Instructions for the task
Could you write out the records below exactly as they appear, leaving out any pictures?

*****

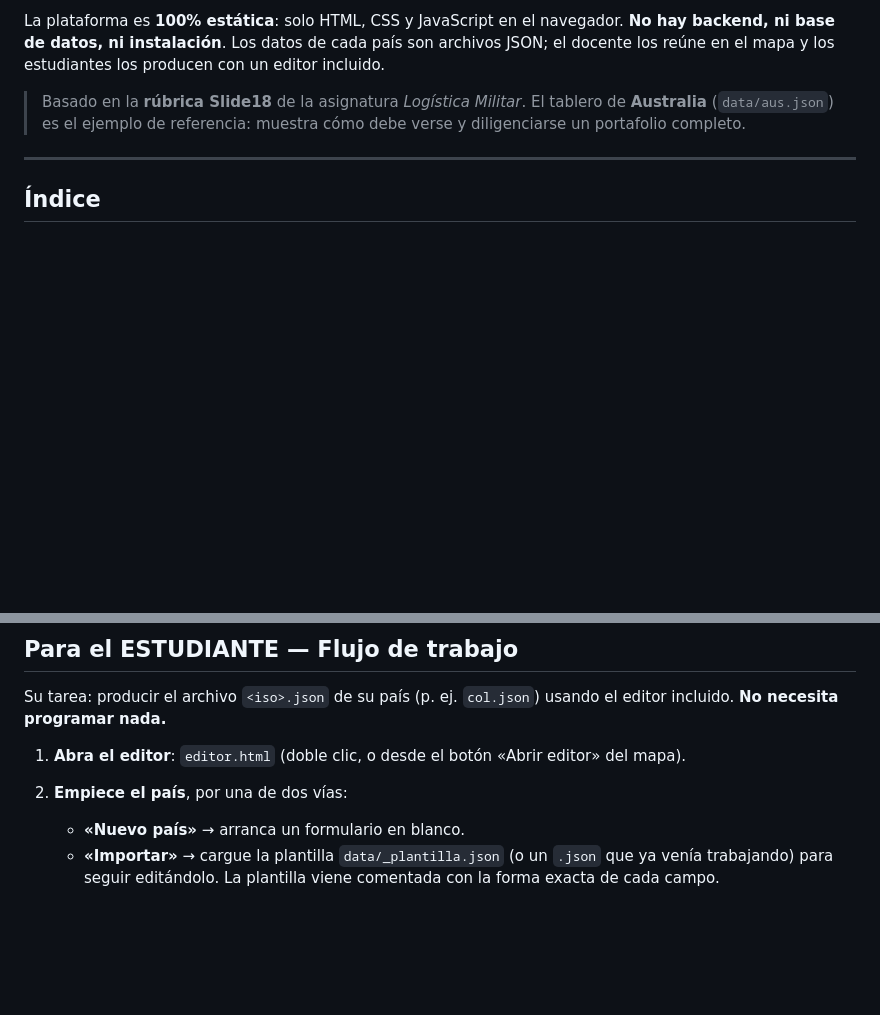
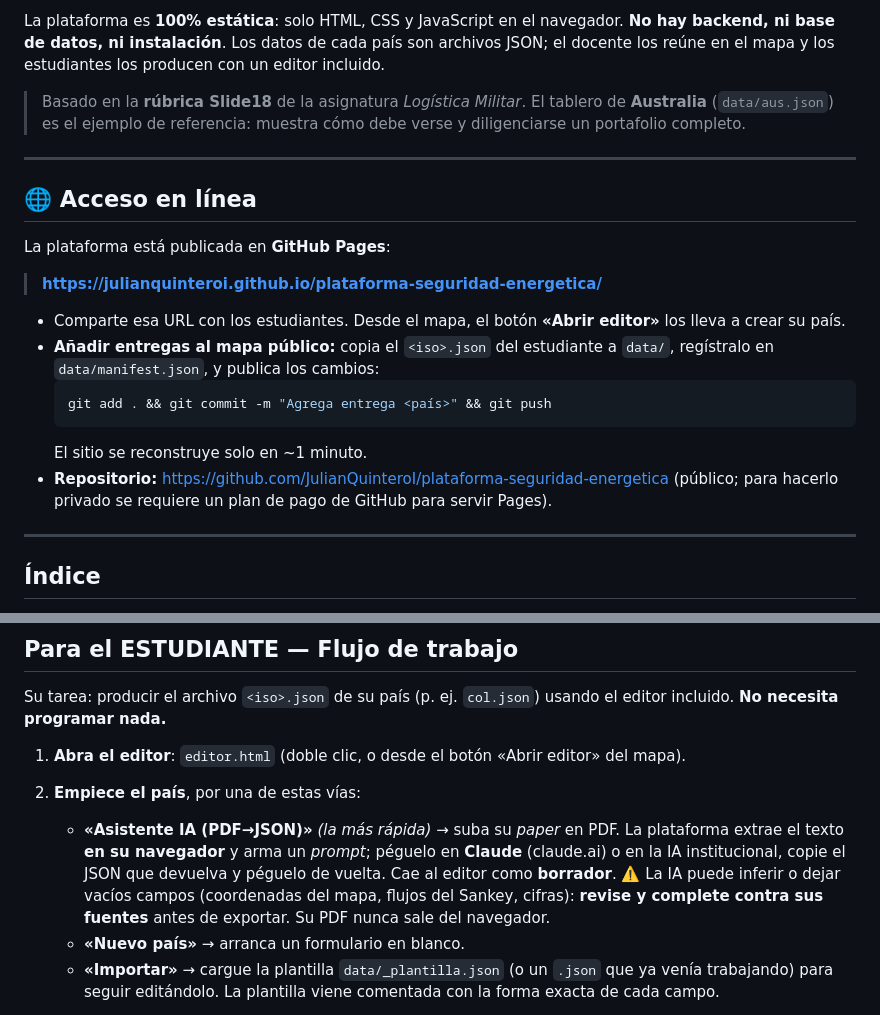
Before and after one commit to JulianQuinteroI/plataforma-seguridad-energetica, a Markdown page: README.md, 2 parts joined by grey strips. Drawn GitHub-style; blank space fills up the shorter version.

Commit message:
Asistente IA (PDF→JSON) en el editor + acceso en línea en README

````diff
--- a/README.md
+++ b/README.md
@@ -14,6 +14,25 @@ un editor incluido.
 > Basado en la **rúbrica Slide18** de la asignatura *Logística Militar*. El tablero
 > de **Australia** (`data/aus.json`) es el ejemplo de referencia: muestra cómo
 > debe verse y diligenciarse un portafolio completo.
+
+---
+
+## 🌐 Acceso en línea
+
+La plataforma está publicada en **GitHub Pages**:
+
+> **https://julianquinteroi.github.io/plataforma-seguridad-energetica/**
+
+- Comparte esa URL con los estudiantes. Desde el mapa, el botón **«Abrir editor»**
+  los lleva a crear su país.
+- **Añadir entregas al mapa público:** copia el `<iso>.json` del estudiante a
+  `data/`, regístralo en `data/manifest.json`, y publica los cambios:
+  ```bash
+  git add . && git commit -m "Agrega entrega <país>" && git push
+  ```
+  El sitio se reconstruye solo en ~1 minuto.
+- **Repositorio:** https://github.com/JulianQuinteroI/plataforma-seguridad-energetica
+  (público; para hacerlo privado se requiere un plan de pago de GitHub para servir Pages).
 
 ---
 
@@ -130,7 +149,13 @@ usando el editor incluido. **No necesita programar nada.**
 1. **Abra el editor**: `editor.html` (doble clic, o desde el botón «Abrir editor»
    del mapa).
 
-2. **Empiece el país**, por una de dos vías:
+2. **Empiece el país**, por una de estas vías:
+   - **«Asistente IA (PDF→JSON)»** *(la más rápida)* → suba su *paper* en PDF. La
+     plataforma extrae el texto **en su navegador** y arma un *prompt*; péguelo en
+     **Claude** (claude.ai) o en la IA institucional, copie el JSON que devuelva y
+     péguelo de vuelta. Cae al editor como **borrador**. ⚠️ La IA puede inferir o
+     dejar vacíos campos (coordenadas del mapa, flujos del Sankey, cifras): **revise
+     y complete contra sus fuentes** antes de exportar. Su PDF nunca sale del navegador.
    - **«Nuevo país»** → arranca un formulario en blanco.
    - **«Importar»** → cargue la plantilla `data/_plantilla.json` (o un `.json`
      que ya venía trabajando) para seguir editándolo. La plantilla viene comentada
````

*****

Response to this task
Before and after one commit to JulianQuinteroI/plataforma-seguridad-energetica, a Markdown page: README.md, 2 parts joined by grey strips. Drawn GitHub-style; blank space fills up the shorter version.

Commit message:
Asistente IA (PDF→JSON) en el editor + acceso en línea en README

````diff
--- a/README.md
+++ b/README.md
@@ -14,6 +14,25 @@ un editor incluido.
 > Basado en la **rúbrica Slide18** de la asignatura *Logística Militar*. El tablero
 > de **Australia** (`data/aus.json`) es el ejemplo de referencia: muestra cómo
 > debe verse y diligenciarse un portafolio completo.
+
+---
+
+## 🌐 Acceso en línea
+
+La plataforma está publicada en **GitHub Pages**:
+
+> **https://julianquinteroi.github.io/plataforma-seguridad-energetica/**
+
+- Comparte esa URL con los estudiantes. Desde el mapa, el botón **«Abrir editor»**
+  los lleva a crear su país.
+- **Añadir entregas al mapa público:** copia el `<iso>.json` del estudiante a
+  `data/`, regístralo en `data/manifest.json`, y publica los cambios:
+  ```bash
+  git add . && git commit -m "Agrega entrega <país>" && git push
+  ```
+  El sitio se reconstruye solo en ~1 minuto.
+- **Repositorio:** https://github.com/JulianQuinteroI/plataforma-seguridad-energetica
+  (público; para hacerlo privado se requiere un plan de pago de GitHub para servir Pages).
 
 ---
 
@@ -130,7 +149,13 @@ usando el editor incluido. **No necesita programar nada.**
 1. **Abra el editor**: `editor.html` (doble clic, o desde el botón «Abrir editor»
    del mapa).
 
-2. **Empiece el país**, por una de dos vías:
+2. **Empiece el país**, por una de estas vías:
+   - **«Asistente IA (PDF→JSON)»** *(la más rápida)* → suba su *paper* en PDF. La
+     plataforma extrae el texto **en su navegador** y arma un *prompt*; péguelo en
+     **Claude** (claude.ai) o en la IA institucional, copie el JSON que devuelva y
+     péguelo de vuelta. Cae al editor como **borrador**. ⚠️ La IA puede inferir o
+     dejar vacíos campos (coordenadas del mapa, flujos del Sankey, cifras): **revise
+     y complete contra sus fuentes** antes de exportar. Su PDF nunca sale del navegador.
    - **«Nuevo país»** → arranca un formulario en blanco.
    - **«Importar»** → cargue la plantilla `data/_plantilla.json` (o un `.json`
      que ya venía trabajando) para seguir editándolo. La plantilla viene comentada
````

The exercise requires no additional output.